May 5, 1260
Kublai Khan Becomes Mongol EmperorIn 1259, the great Mongol Empire — which stretched from parts of China west to Russia — was shaken for the second time by the death of its leader, or khan, when Möngke, a grandson of the founder Genghis Khan, died. One of his brothers, Kublai, left his army in China, came back to Mongolia, and had himself declared the Great Khan.
When he took the throne, Kublai was in his forties. He was the fourth son of the fourth son of Genghis and had only about a decade’s experience in military and political leadership. But he proved his worth and justified the name given him by Mongols, Setsen Khan, or “the Wise Khan.”

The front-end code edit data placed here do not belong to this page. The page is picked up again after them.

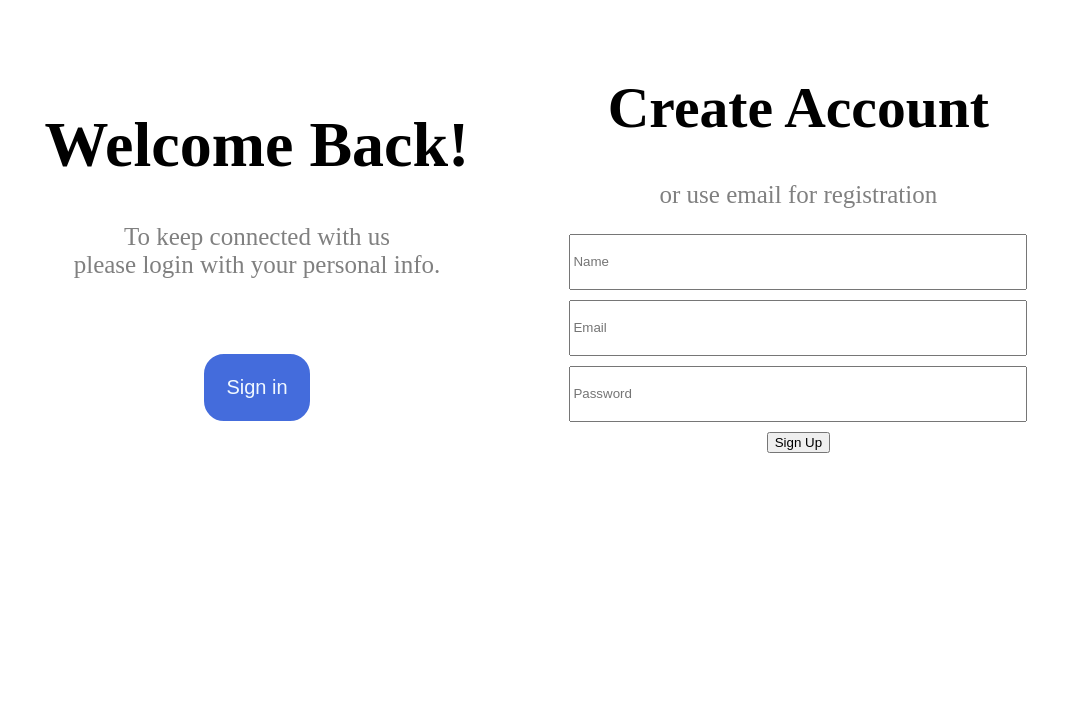
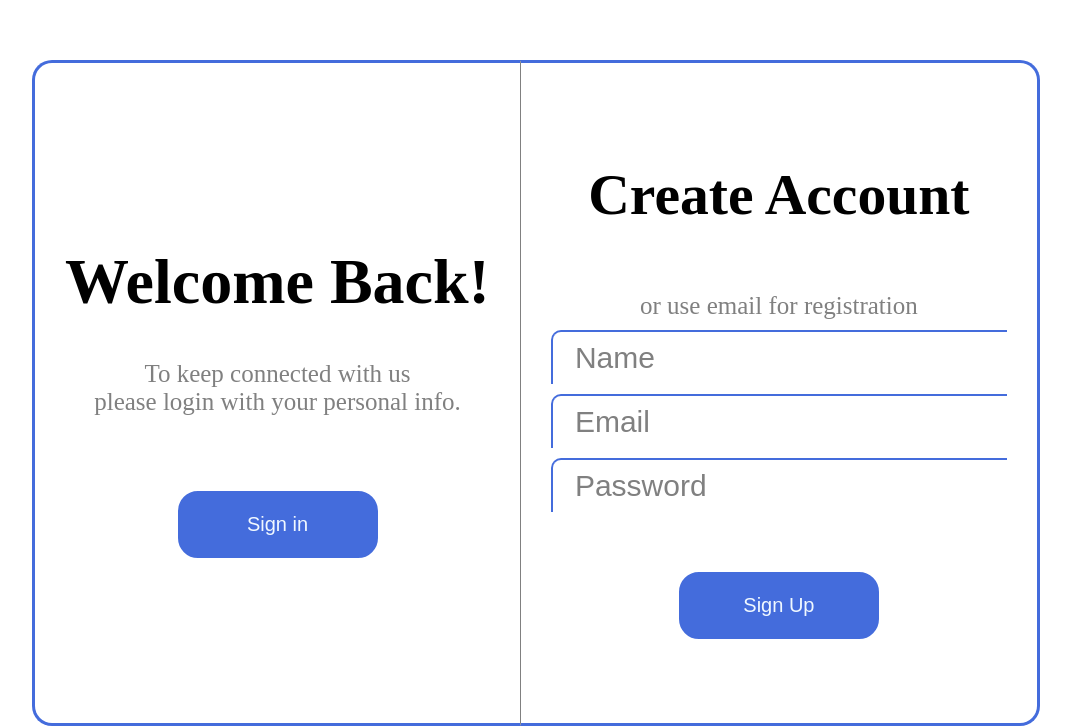
Before and after one commit to Shvecrt/sh2v, a plain HTML site: page index.html in a window 1280 px wide. Shown: the part 260-986 px from the top of the page, without its empty margins (104-1175 px from the left). Drawn offline with Linux system fonts and the light colour scheme.

Commit message:
Done All!

```diff
--- a/task3/assets/css/style.css
+++ b/task3/assets/css/style.css
@@ -15,7 +15,13 @@ section div.div1 {
     flex-direction: column;
     text-align: center;
     align-items: center;
-
+    justify-content: center;
+    border: #446CDC 3px solid;
+    border-right: none;
+    padding: 30px;
+    height: 600px;
+    border-bottom-left-radius: 20px;
+    border-top-left-radius: 20px;
 }
 
 section div.div1 h1 {
@@ -35,6 +41,7 @@ section div.div1 button {
     margin-top: 50px;
     padding: 20px;
     font-size: 20px;
+    width: 200px;
     background-color: #446CDC;
     color: aliceblue;
     border: #446CDC 2px solid;
@@ -44,11 +51,17 @@ section div.div1 button {
 
 section div.div2 {
     display: flex;
+    padding: 30px;
+    height: 600px;
     flex-direction: column;
     justify-content: center;
     text-align: center;
     align-items: center;
-    margin-left: 100px;
+    border: #446CDC 3px solid;
+    border-left: gray 1px solid;
+    border-bottom-right-radius: 20px;
+    border-top-right-radius: 20px;
+
 }
 
 section div.div2 h2 {
@@ -61,6 +74,8 @@ section div.div2 h2 {
 section div.div2 p {
     color: gray;
     font-size: 25px;
+    margin-top: 50px;
+    margin-bottom: 10px;
 
 }
 
@@ -68,5 +83,66 @@ section div.div2 input {
     width: 450px;
     height: 50px;
     margin-bottom: 10px;
+    border-style: none;
+    border-top: #446CDC solid 2px;
+    border-left: #446CDC solid 2px;
+    border-top-left-radius: 10px;
+    position: relative;
+    font-size: 30px;
+    color: gray;
+
 
 }
+
+section div.div2 button {
+    margin-top: 50px;
+    padding: 20px;
+    width: 200px;
+    font-size: 20px;
+    background-color: #446CDC;
+    color: aliceblue;
+    border: #446CDC 2px solid;
+    border-radius: 20px;
+}
+
+section div.div2 input::placeholder {
+
+    font-size: 30px;
+    padding-left: 20px;
+    color: gray;
+}
+
+section div.div2 input:focus {
+    outline: none;
+}
+
+section div.div2 input:focus::placeholder {
+    margin-top: 0;
+    margin-left: 0;
+    padding-top: 0;
+    padding-left: 0;
+    font-size: 20px;
+    position: absolute;
+    transition: 0.5s;
+}
+
+
+section div.div1 button:hover {
+    background-color: #fff;
+    color: #446CDC;
+    border: #446CDC 2px solid;
+    border-radius: 20px;
+    transition: 0.5s;
+    cursor: pointer;
+
+}
+
+section div.div2 button:hover {
+    background-color: #fff;
+    color: #446CDC;
+    border: #446CDC 2px solid;
+    border-radius: 20px;
+    transition: 0.5s;
+    cursor: pointer;
+
+}
```
Also changed, not shown: index.html (line endings or trailing spaces), task3/assets/css/reset.css (line endings or trailing spaces). Lines whose indentation alone changed are shown as unchanged.
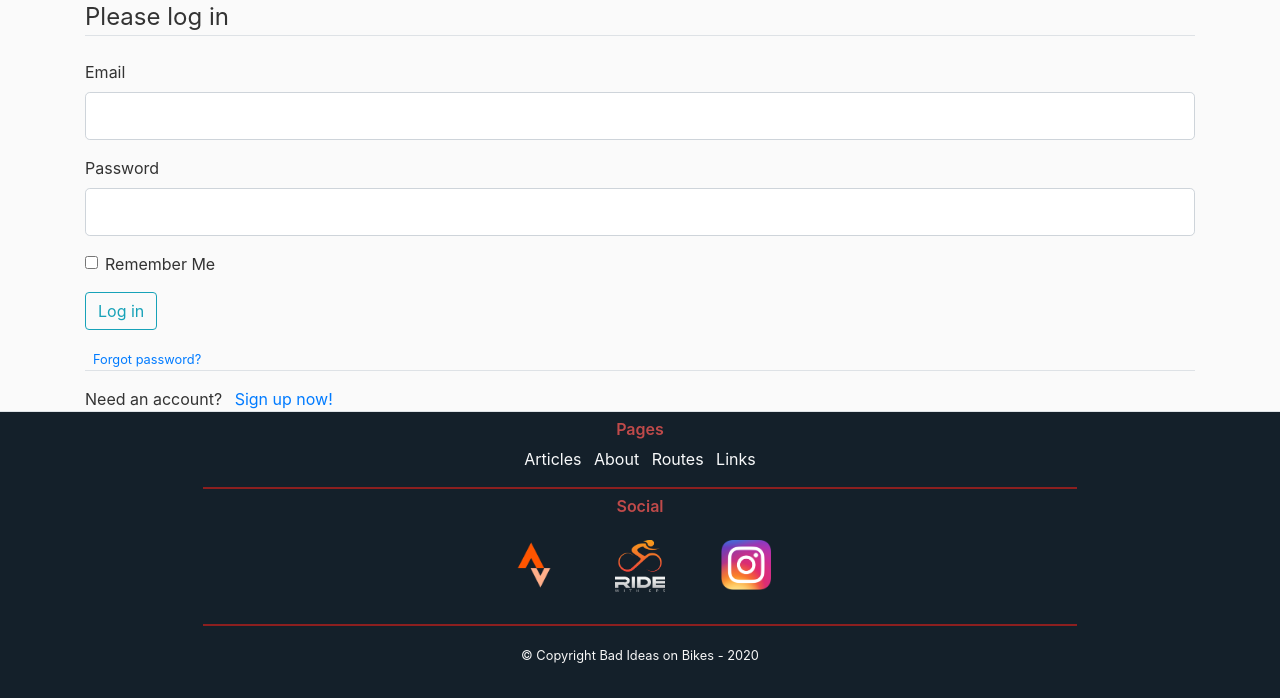
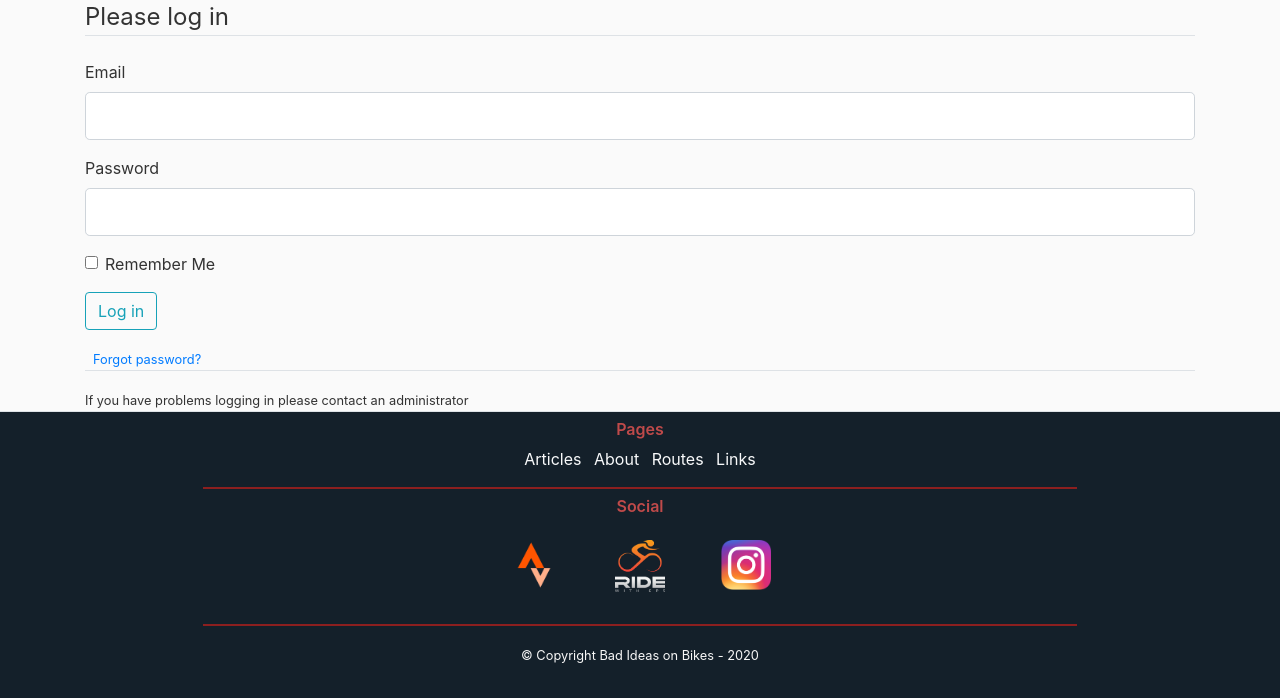
Before and after one commit to matthj1/BadIdeasOnBikesWebsite, a Flask app: page /login in a window 1280 px wide. Shown: the part 291-989 px from the top of the page. Run offline with Flask 2, Linux system fonts and the light colour scheme; some libraries are stand-ins or nearby versions.

Commit message:
Removed registration link from login page

```diff
--- a/flaskbiob/templates/Login.html
+++ b/flaskbiob/templates/Login.html
@@ -52,6 +52,6 @@
         </form>
     </div>
     <div class="border-top pt-3">
-        Need an account? <a class="ml-2" href="{{ url_for('users.registerPage') }}">Sign up now!</a>
+        <small>If you have problems logging in please contact an administrator</small>
     </div>
 {% endblock content %}
```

Shortly after taking the throne, Kublai returned to his efforts to complete the Mongol conquest of China. The Mongols’ superb cavalry had easily overrun other lands across Central Asia, but that type of force was less effective in river-crossed and highly-urbanized China. Following the advice of Chinese advisors, Kublai built a fleet that navigated the rivers and made it possible to defeat the towns. By 1279, he was fully in control of China.
Ironically, Kublai’s focus on China cost him control of the larger empire. During the conquest of China, regional leaders in the western parts of the Mongol Empire broke away, creating rival states.
The Great Khan was probably quite content with China and Mongolia, however. In 1264, he moved his capital from Karakorum to Beijing, making it the capital of China for the first time. That capital was magnificent — as attested to by Venetian merchant Marco Polo, who reached it a few years later. Polo called the Khan’s palace “so vast, so rich, and so beautiful, that no man on earth could design anything superior to it.”
Kublai ruled until his death in 1294. While his rule was a time of prosperity for China, his Yuan dynasty he founded lasted less than a hundred years.